## Problem statement
Excluding any images, copy all of the lines below precisely as written.

## Revision tracking records
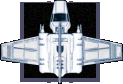
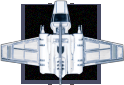
Extended text time, cleaned up ship transparency

diff --git a/index.html b/index.html
@@ -22,10 +22,10 @@ oldspeech = [0, 0, 0, 0, 0];
 var ship = {
 	name: [],
 	base: 80,
-	protrusions: 2,
-	offset: 20,
-	width: 123,
-	height: 84,
+	protrusions: 4,
+	offset: 21,
+	width: 124,
+	height: 85,
 	x: 400,
 	y: 540,
 	r: -0.5 * pi
@@ -165,7 +165,6 @@ function orient (flightplan) {
 		ctx[1].translate(direction * radius, 0);
 		ctx[1].rotate(direction * arc * pi);
 		ctx[1].translate(direction * -radius, -ship.base);
-
 		ship.r += direction * arc * pi;
 		if (ship.r > 2 * pi) {
 			ship.r -= 2 * pi;
@@ -197,7 +196,7 @@ function writespeech () {
 	var speechtimer = movecounter * 100 + timer;
 	ctx[2].clearRect(0, 0, 800, 600);
 	ctx[2].save();
-	ctx[2].globalAlpha = Math.sin(Math.max((1.2 * speechtimer / 500 - 0.2) * pi, 0));
+	ctx[2].globalAlpha = Math.sin(Math.max((1.2 * speechtimer / 600 - 0.2) * pi, 0));
 	ctx[2].font = "24px Bookman";
 	var line = [[], [], []];
 	var allspeech = speechtext.join("").split(" ");
@@ -216,10 +215,10 @@ function writespeech () {
 	ctx[2].fillText(line[1], 25, 60);
 	ctx[2].fillText(line[2], 35, 90);
 	ctx[2].restore();
-	if (movecounter == 1) {
+	if (movecounter == 2) {
 		document.title = speechtext[1].substr(5);
 	};
-	if (movecounter > 4) {
+	if (movecounter > 5) {
 		speech();
 		movecounter = 0;
 	};
@@ -388,17 +387,13 @@ speechParts = [[
 	"Exalted",
 	"Glacial",
 	"Grandiose",
-
 	"Imposing",
 	"Iridescent",
 	"Ivory",
-
 	"Luminous",
 	"Majestic",
 	"Magnificent",
 	"Massive",
-
-
 	"Monumental",
 	"Ominous",
 	"Opalescent",
@@ -406,18 +401,14 @@ speechParts = [[
 	"Pasty",
 	"Pearlescent",
 	"Pompous",
-
 	"Porcelain",
 	"Prismatic",
 	"Radiant",
 	"Regal",
-
 	"Resplendent",
 	"Scintillating",
 	"Snowy",
-
 	"Stately",
-
 	"Stupendous",
 	"Sublime",
 	"Astounding",
@@ -441,13 +432,11 @@ speechParts = [[
 	"Jovian",
 	"Lunar",
 	"Orbital",
-
 	"Planetary",
 	"Solar",
 	"Space",
 	"Star",
 	"Stellar",
-
 	"Void",
 	"Asteroid",
 	"Comet",
@@ -480,40 +469,41 @@ speechParts = [[
 	"Porpoise",
 	"Water Buffalo",
 	"Zebu"],
-
-[
-"Agitated,",
-"Angling its deflector screens,",
-"Deliberately, almost methodically,",
-"Expertly cresting the gravitic tides,",
-"Frill fully erect,",
-"Heedless of the micrometeorites,",
-"Ion engines pulsing powerfully,",
-"Quickly adjusting to the stellar wind,",
-"Relying on specialized senses a thousand times more keen than a bloodhound's,",
-"Rousing from its reverie,",
-"Sounding the distinctive, guttural trill of its kind,",
-"Suddenly alert,",
-"Taking an aggressive posture,",
-"Weary with exertion,",
-"With wings unfurled,"
-],
-[
-"begins the perilous journey back to its nesting grounds.",
-"charts a meandering path through the asteroid belt.",
-"churns the aether in a frenzy, maddened by the scent of blood.",
-"circles warily, disturbed by our film crew.",
-"corrects its course; the destination: the ancestral Sienar spawning grounds.",
-"drifts right past the signal beacon, compounding our mystery.",
-"finishes basking in the fitful radiation of the system's pulsar.",
-"gathers itself to pounce upon its hapless prey.",
-"lashes mightily against the unyielding pull of a nearby singularity.",
-"prepares to charge, all too aware of the rival intruding upon its territory.",
-"rears dramatically in a display of dominance.",
-"searches for the source of the mating call.",
-"sweeps the area for potential threats.",
-"tastes the air, spooked by some unseen menace."
-]];
+	[
+	"Agitated,",
+	"Angling its deflector screens,",
+	"Deliberately, almost methodically,",
+	"Expertly cresting the gravitic tides,",
+	"Frill fully erect,",
+	"Heedless of the micrometeorites,",
+	"Ion engines pulsing powerfully,",
+	"Ponderously,",
+	"Quickly adjusting to the stellar wind,",
+	"Relying on specialized senses a thousand times more keen than a bloodhound's,",
+	"Rousing from its reverie,",
+	"Sounding the distinctive, guttural trill of its kind,",
+	"Suddenly alert,",
+	"Taking an aggressive posture,",
+	"Weary with exertion,",
+	"With wings unfurled,"
+	],
+	[
+	"begins the perilous journey back to its nesting grounds.",
+	"charts a meandering path through the asteroid belt.",
+	"churns the aether in a frenzy, maddened by the scent of blood.",
+	"circles warily, disturbed by our film crew.",
+	"corrects its course; the destination: the ancestral Sienar spawning grounds.",
+	"drifts right past the signal beacon, compounding our mystery.",
+	"finishes basking in the fitful radiation of the system's pulsar.",
+	"gathers itself to pounce upon its hapless prey.",
+	"lashes mightily against the unyielding pull of a nearby singularity.",
+	"prepares to charge, all too aware of the rival intruding upon its territory.",
+	"rears dramatically in a display of dominance.",
+	"searches for the source of the mating call.",
+	"sweeps the area for potential threats.",
+	"tastes the air, spooked by some unseen menace."
+	]
+];
 -->
 </script>
 </head>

## The answer
Extended text time, cleaned up ship transparency

diff --git a/index.html b/index.html
@@ -22,10 +22,10 @@ oldspeech = [0, 0, 0, 0, 0];
 var ship = {
 	name: [],
 	base: 80,
-	protrusions: 2,
-	offset: 20,
-	width: 123,
-	height: 84,
+	protrusions: 4,
+	offset: 21,
+	width: 124,
+	height: 85,
 	x: 400,
 	y: 540,
 	r: -0.5 * pi
@@ -165,7 +165,6 @@ function orient (flightplan) {
 		ctx[1].translate(direction * radius, 0);
 		ctx[1].rotate(direction * arc * pi);
 		ctx[1].translate(direction * -radius, -ship.base);
-
 		ship.r += direction * arc * pi;
 		if (ship.r > 2 * pi) {
 			ship.r -= 2 * pi;
@@ -197,7 +196,7 @@ function writespeech () {
 	var speechtimer = movecounter * 100 + timer;
 	ctx[2].clearRect(0, 0, 800, 600);
 	ctx[2].save();
-	ctx[2].globalAlpha = Math.sin(Math.max((1.2 * speechtimer / 500 - 0.2) * pi, 0));
+	ctx[2].globalAlpha = Math.sin(Math.max((1.2 * speechtimer / 600 - 0.2) * pi, 0));
 	ctx[2].font = "24px Bookman";
 	var line = [[], [], []];
 	var allspeech = speechtext.join("").split(" ");
@@ -216,10 +215,10 @@ function writespeech () {
 	ctx[2].fillText(line[1], 25, 60);
 	ctx[2].fillText(line[2], 35, 90);
 	ctx[2].restore();
-	if (movecounter == 1) {
+	if (movecounter == 2) {
 		document.title = speechtext[1].substr(5);
 	};
-	if (movecounter > 4) {
+	if (movecounter > 5) {
 		speech();
 		movecounter = 0;
 	};
@@ -388,17 +387,13 @@ speechParts = [[
 	"Exalted",
 	"Glacial",
 	"Grandiose",
-
 	"Imposing",
 	"Iridescent",
 	"Ivory",
-
 	"Luminous",
 	"Majestic",
 	"Magnificent",
 	"Massive",
-
-
 	"Monumental",
 	"Ominous",
 	"Opalescent",
@@ -406,18 +401,14 @@ speechParts = [[
 	"Pasty",
 	"Pearlescent",
 	"Pompous",
-
 	"Porcelain",
 	"Prismatic",
 	"Radiant",
 	"Regal",
-
 	"Resplendent",
 	"Scintillating",
 	"Snowy",
-
 	"Stately",
-
 	"Stupendous",
 	"Sublime",
 	"Astounding",
@@ -441,13 +432,11 @@ speechParts = [[
 	"Jovian",
 	"Lunar",
 	"Orbital",
-
 	"Planetary",
 	"Solar",
 	"Space",
 	"Star",
 	"Stellar",
-
 	"Void",
 	"Asteroid",
 	"Comet",
@@ -480,40 +469,41 @@ speechParts = [[
 	"Porpoise",
 	"Water Buffalo",
 	"Zebu"],
-
-[
-"Agitated,",
-"Angling its deflector screens,",
-"Deliberately, almost methodically,",
-"Expertly cresting the gravitic tides,",
-"Frill fully erect,",
-"Heedless of the micrometeorites,",
-"Ion engines pulsing powerfully,",
-"Quickly adjusting to the stellar wind,",
-"Relying on specialized senses a thousand times more keen than a bloodhound's,",
-"Rousing from its reverie,",
-"Sounding the distinctive, guttural trill of its kind,",
-"Suddenly alert,",
-"Taking an aggressive posture,",
-"Weary with exertion,",
-"With wings unfurled,"
-],
-[
-"begins the perilous journey back to its nesting grounds.",
-"charts a meandering path through the asteroid belt.",
-"churns the aether in a frenzy, maddened by the scent of blood.",
-"circles warily, disturbed by our film crew.",
-"corrects its course; the destination: the ancestral Sienar spawning grounds.",
-"drifts right past the signal beacon, compounding our mystery.",
-"finishes basking in the fitful radiation of the system's pulsar.",
-"gathers itself to pounce upon its hapless prey.",
-"lashes mightily against the unyielding pull of a nearby singularity.",
-"prepares to charge, all too aware of the rival intruding upon its territory.",
-"rears dramatically in a display of dominance.",
-"searches for the source of the mating call.",
-"sweeps the area for potential threats.",
-"tastes the air, spooked by some unseen menace."
-]];
+	[
+	"Agitated,",
+	"Angling its deflector screens,",
+	"Deliberately, almost methodically,",
+	"Expertly cresting the gravitic tides,",
+	"Frill fully erect,",
+	"Heedless of the micrometeorites,",
+	"Ion engines pulsing powerfully,",
+	"Ponderously,",
+	"Quickly adjusting to the stellar wind,",
+	"Relying on specialized senses a thousand times more keen than a bloodhound's,",
+	"Rousing from its reverie,",
+	"Sounding the distinctive, guttural trill of its kind,",
+	"Suddenly alert,",
+	"Taking an aggressive posture,",
+	"Weary with exertion,",
+	"With wings unfurled,"
+	],
+	[
+	"begins the perilous journey back to its nesting grounds.",
+	"charts a meandering path through the asteroid belt.",
+	"churns the aether in a frenzy, maddened by the scent of blood.",
+	"circles warily, disturbed by our film crew.",
+	"corrects its course; the destination: the ancestral Sienar spawning grounds.",
+	"drifts right past the signal beacon, compounding our mystery.",
+	"finishes basking in the fitful radiation of the system's pulsar.",
+	"gathers itself to pounce upon its hapless prey.",
+	"lashes mightily against the unyielding pull of a nearby singularity.",
+	"prepares to charge, all too aware of the rival intruding upon its territory.",
+	"rears dramatically in a display of dominance.",
+	"searches for the source of the mating call.",
+	"sweeps the area for potential threats.",
+	"tastes the air, spooked by some unseen menace."
+	]
+];
 -->
 </script>
 </head>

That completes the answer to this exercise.